The Aerospace Structures Complex is composed of three facilities:
- Test Stand 1 stands 100 feet high, with the capability of hoisting 35 tons for structural testing.
- The 43,000-square-foot Hardware Integration Facility allows for the assembly of large aerospace structures and houses test cells.
- A Test Control Center allows customers to analyze real-time testing data onsite.
Dynetics, which has locations in 10 states, said it selected the Decatur site for the complex because of the area’s rich history of rocket development and testing.
The complex will initially bring 25 jobs to the site, with more jobs to be added later.
“Dynetics’ new Aerospace Structures Complex represents an impressive new asset in Alabama’s dynamic space community,” said Greg Canfield, secretary of the Alabama Department of Commerce.
“This facility will support and advance major programs that will keep our nation safe and allow mankind to embark on ambitious new explorations of space.”
At the grand opening ceremony, ULA’s Vulcan Centaur qualification booster stood in Test Stand 1.
“The strategic location and partnership with Dynetics provides ULA with advanced testing capabilities that will benefit the Vulcan Centaur program,” said Mark Peller, vice president of major development for ULA.
“This structural test article is an important step in ensuring that the Vulcan Centaur is ready to launch in 2021 supporting our nation’s national security space program,” he said.

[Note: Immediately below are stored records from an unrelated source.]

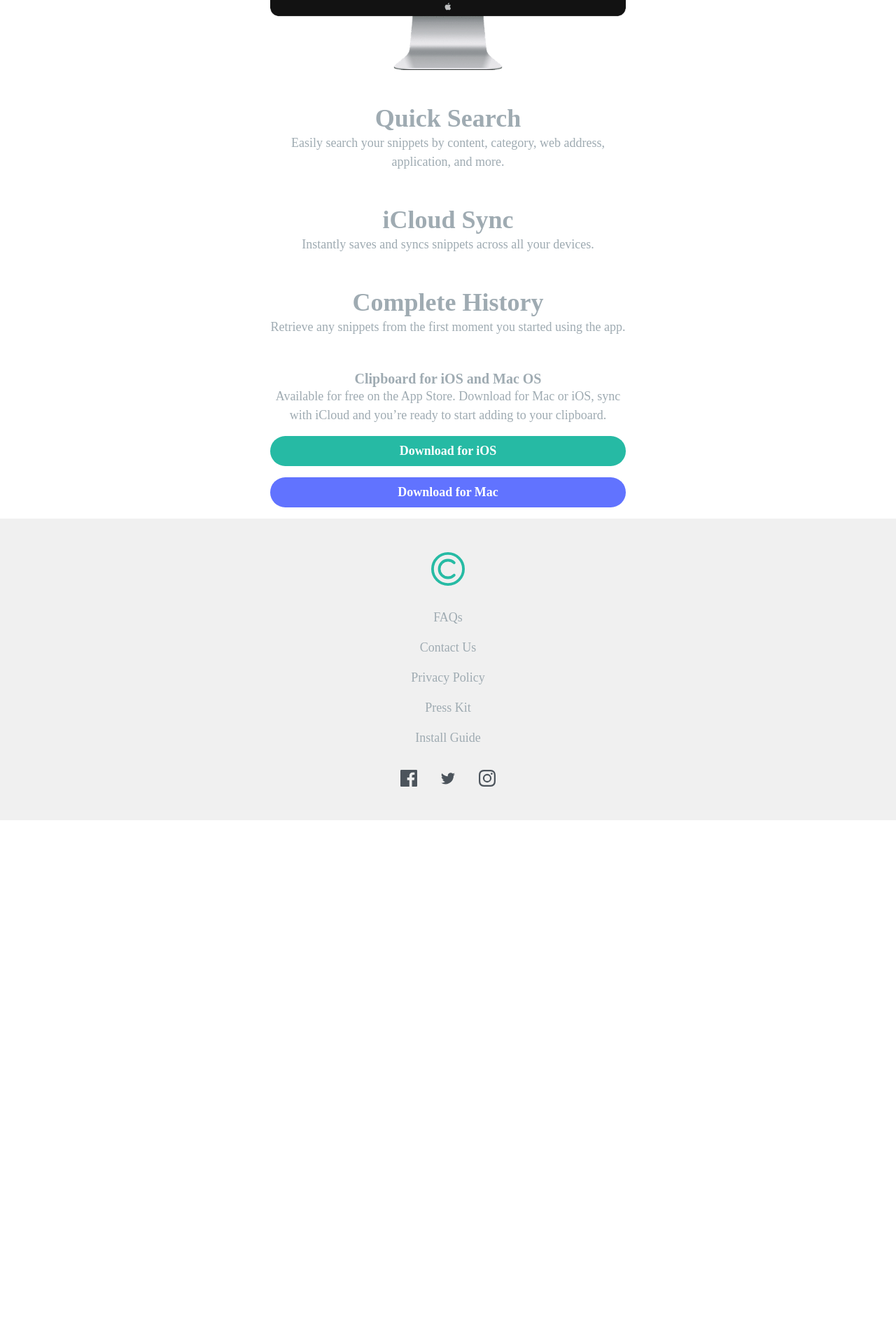
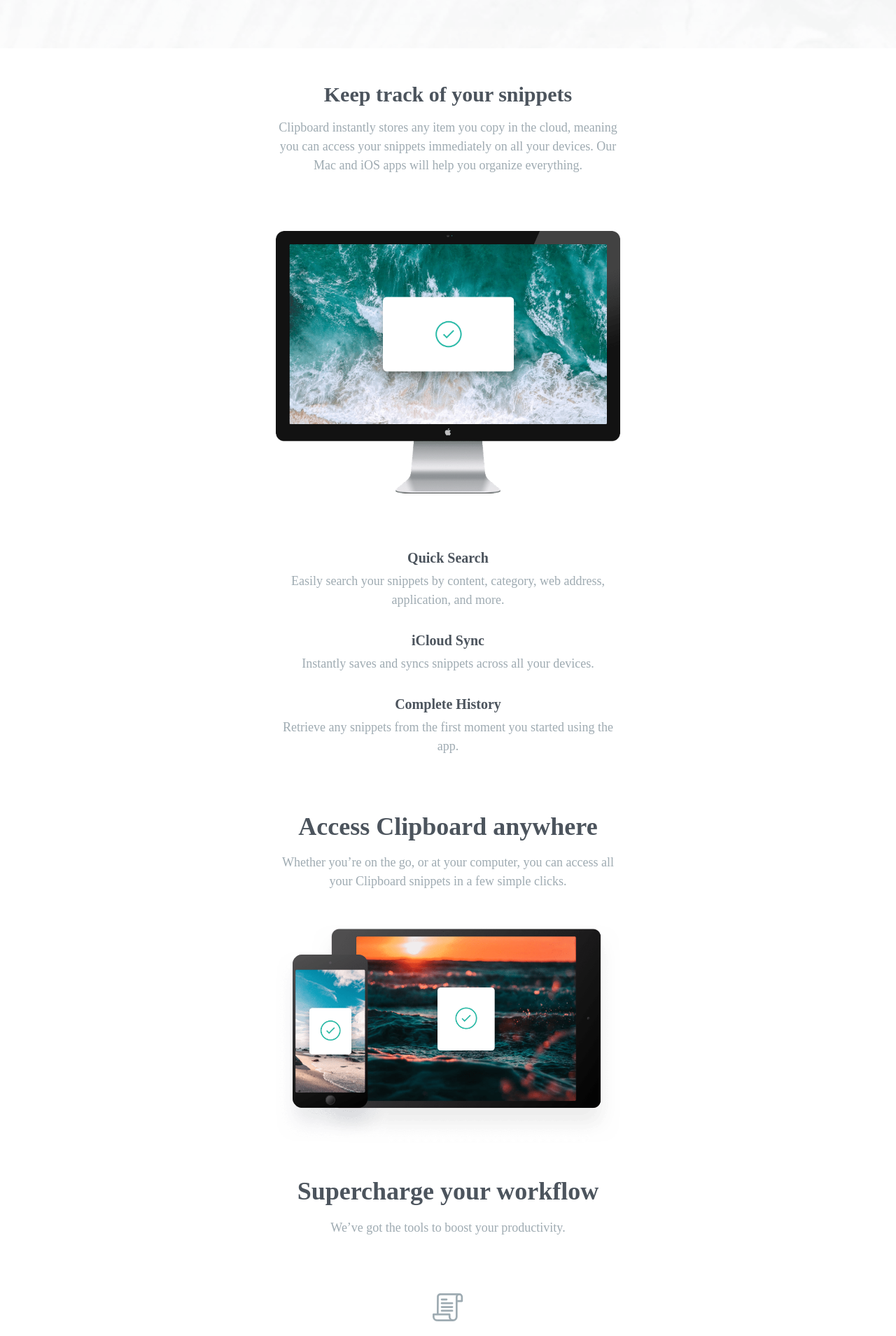
Before and after one commit to gylim0604/FrontEnd-Mentor-Clipboard-landing-page, a Next.js app: page / in a window 1280 px wide. Shown: the part 751-2660 px from the top of the page at 70% size. Before the commit the page ends 1923 px from the top, so only its background shows below. Built offline with nearby package versions, Linux system fonts and the light colour scheme; a web font is replaced by a local one.

Commit message:
basic mobile style

```diff
--- a/components/CTA/CTA.js
+++ b/components/CTA/CTA.js
@@ -4,15 +4,17 @@
 
 function CTA({ icon, bg, heading, content }) {
     return (
-        <Box backgroundImage={bg}>
+        <Box bgImage={bg} bgRepeat='no-repeat' bgSize='cover' py='5rem'>
             <Container textAlign='center'>
                 {icon}
-                <Heading as='h1' size='md'>
+                <Heading as='h1' size='xl'>
                     {heading}
                 </Heading>
                 <Text color='grayBlue'>{content}</Text>
-                <Button text='Download for iOS' color='strongCyan' />
-                <Button text='Download for Mac' color='lightBlue' />
+                <Box my='3rem'>
+                    <Button text='Download for iOS' color='strongCyan' />
+                    <Button text='Download for Mac' color='lightBlue' />
+                </Box>
             </Container>
         </Box>
     );
--- a/components/FeatureText.js
+++ b/components/FeatureText.js
@@ -1,10 +1,18 @@
+import { Img } from '@chakra-ui/image';
 import { Box, Heading, Text } from '@chakra-ui/layout';
 import React from 'react';
 
-function FeatureText({ heading, content }) {
+function FeatureText({ img, heading, content }) {
     return (
-        <Box textAlign='center' my='3rem'>
-            <Heading>{heading}</Heading>
+        <Box textAlign='center' my='2rem'>
+            {img ? (
+                <Img src={img} alt='' mx='auto' my='2rem' d='inline-block' />
+            ) : (
+                ''
+            )}
+            <Heading as='h3' size='md' mb='.5rem'>
+                {heading}
+            </Heading>
             <Text>{content}</Text>
         </Box>
     );
--- a/components/Features.js
+++ b/components/Features1.js
@@ -4,11 +4,13 @@
 import React from 'react';
 import FeatureText from './FeatureText';
 
-function Features() {
+function Features1() {
     return (
         <Container>
             <Box textAlign='center' my={{ base: '3rem' }}>
-                <Heading>Keep track of your snippets</Heading>
+                <Heading as='h2' size='lg'>
+                    Keep track of your snippets
+                </Heading>
                 <Text>
                     Clipboard instantly stores any item you copy in the cloud,
                     meaning you can access your snippets immediately on all your
@@ -16,7 +18,7 @@
                     everything.
                 </Text>
             </Box>
-            <Img src='/images/image-computer.png' />
+            <Img src='/images/image-computer.png' my='5rem' />
             <FeatureText
                 heading='Quick Search'
                 content='Easily search your snippets by content, category, web address, application, and more.'
@@ -33,4 +35,4 @@
     );
 }
 
-export default Features;
+export default Features1;
--- /dev/null
+++ b/components/Features2.js
@@ -0,0 +1,41 @@
+import { Img } from '@chakra-ui/image';
+import { Box, Container, Heading } from '@chakra-ui/layout';
+import { Text } from '@chakra-ui/layout';
+import React from 'react';
+import FeatureText from './FeatureText';
+
+function Features2() {
+    return (
+        <Container my='5rem'>
+            <Box textAlign='center' my={{ base: '3rem' }}>
+                <Heading> Access Clipboard anywhere</Heading>
+                <Text>
+                    Whether you’re on the go, or at your computer, you can
+                    access all your Clipboard snippets in a few simple clicks.
+                </Text>
+            </Box>
+            <Img src='/images/image-devices.png' />
+            <Box textAlign='center' my={{ base: '3rem' }}>
+                <Heading>Supercharge your workflow</Heading>
+                <Text>We’ve got the tools to boost your productivity.</Text>
+            </Box>
+            <FeatureText
+                img='/images/icon-blacklist.svg'
+                heading='Create blacklists'
+                content='Ensure sensitive information never makes its way to your clipboard by excluding certain sources.'
+            />
+            <FeatureText
+                img='/images/icon-text.svg'
+                heading='Plain text snippets'
+                content='Remove unwanted formatting from copied text for a consistent look.'
+            />
+            <FeatureText
+                img='/images/icon-preview.svg'
+                heading='Sneak preview'
+                content='Quick preview of all snippets on your Clipboard for easy access.'
+            />
+        </Container>
+    );
+}
+
+export default Features2;
--- a/components/Footer.js
+++ b/components/Footer.js
@@ -13,12 +13,13 @@
     return (
         <Box bg='blackAlpha.100'>
             <Container centerContent='true' py='3rem'>
-                <Logo h='48px' w='48px' />
+                <Logo h='60px' w='60px' />
                 <Grid
                     gridTemplateColumns={{ base: '1fr' }}
                     py={{ base: '2rem' }}
-                    gap={{ base: '1rem' }}
+                    gap={{ base: '2rem' }}
                     textAlign={{ base: 'center' }}
+                    color='darkGrayBlue'
                 >
                     <GridItem>
                         <Text>FAQs</Text>
--- a/components/Icons.js
+++ b/components/Icons.js
@@ -1,9 +1,10 @@
 import { Box, Icon } from '@chakra-ui/react';
 import React from 'react';
 
-export function Logo({ h = 125, w = 125 }) {
+export function Logo({ my = 0, h = 125, w = 125 }) {
     return (
         <Icon
+            my={my}
             width={w}
             height={h}
             viewBox='0 0 125 125'
--- /dev/null
+++ b/components/Testimonies.js
@@ -0,0 +1,22 @@
+import { Img } from '@chakra-ui/image';
+import { Container, Stack } from '@chakra-ui/layout';
+import React from 'react';
+
+function Testimonies() {
+    return (
+        <Container centerContent='true' py='5rem'>
+            <Stack d='inline-flex' spacing='5rem'>
+                <Img src='/images/logo-google.png' alt='Google logo' />
+                <Img src='/images/logo-ibm.png' alt='IBM logo' />
+                <Img src='/images/logo-microsoft.png' alt='Microsoft logo' />
+                <Img src='/images/logo-hp.png' alt='HP logo' />
+                <Img
+                    src='/images/logo-vector-graphics.png'
+                    alt='Vector Graphics logo'
+                />
+            </Stack>
+        </Container>
+    );
+}
+
+export default Testimonies;
--- a/pages/_document.js
+++ b/pages/_document.js
@@ -23,6 +23,12 @@
                         href='https://fonts.googleapis.com/css2?family=Bai+Jamjuree:wght@400;600&display=swap'
                         rel='stylesheet'
                     />
+                    <link
+                        rel='icon'
+                        type='image/png'
+                        sizes='32x32'
+                        href='./images/favicon-32x32.png'
+                    />
                 </Head>
                 <body>
                     <Main />
--- a/pages/index.js
+++ b/pages/index.js
@@ -1,25 +1,28 @@
 import Head from 'next/head';
 import CTA from '../components/CTA/CTA';
-import Features from '../components/Features';
+import Features1 from '../components/Features1';
 import Footer from '../components/Footer';
 import { Logo } from '../components/Icons';
+import Features2 from '../components/Features2';
+import Testimonies from '../components/Testimonies';
 
 export default function Home() {
     return (
         <div>
             <Head>
-                <title>Clipboard Landing Page</title>
+                <title>Frontend Mentor | Clipboard landing page</title>
                 <meta name='description' content='Landing page for Clipboard' />
-                <link rel='icon' href='/images/logo.svg' />
             </Head>
             <CTA
                 bg="url('/images/bg-header-mobile.png')"
-                icon={<Logo h='48px' w='48px' />}
+                icon={<Logo my='5rem' h='130px' w='130px' />}
                 heading='A history of everything you copy'
                 content='Clipboard allows you to track and organize everything you
                 copy. Instantly access your clipboard on all your devices.'
             />
-            <Features />
+            <Features1 />
+            <Features2 />
+            <Testimonies />
             <CTA
                 heading='Clipboard for iOS and Mac OS'
                 content='Available for free on the App Store. Download for Mac or iOS, sync with iCloud and you’re ready to start adding to your clipboard.'
--- a/themes/themes.js
+++ b/themes/themes.js
@@ -7,6 +7,26 @@
     lg: '1400px',
     xl: '2100px',
 });
+
+const Heading = {
+    baseStyle: {
+        fontWeight: '600',
+        color: 'darkGrayBlue',
+        my: '1rem',
+    },
+};
+
+const Container = {
+    baseStyle: {
+        px: '1.5rem',
+    },
+};
+
+const Text = {
+    baseStyle: {
+        my: '1rem',
+    },
+};
 const theme = extendTheme({
     styles: {
         global: {
@@ -29,6 +49,10 @@
         heading: 'Bai Jamjuree',
         body: 'Bai Jamjuree',
     },
+    components: {
+        Container,
+        Heading,
+    },
 });
 
 export default theme;
```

This story originally appeared on the Alabama Department of Commerce’s Made in Alabama website.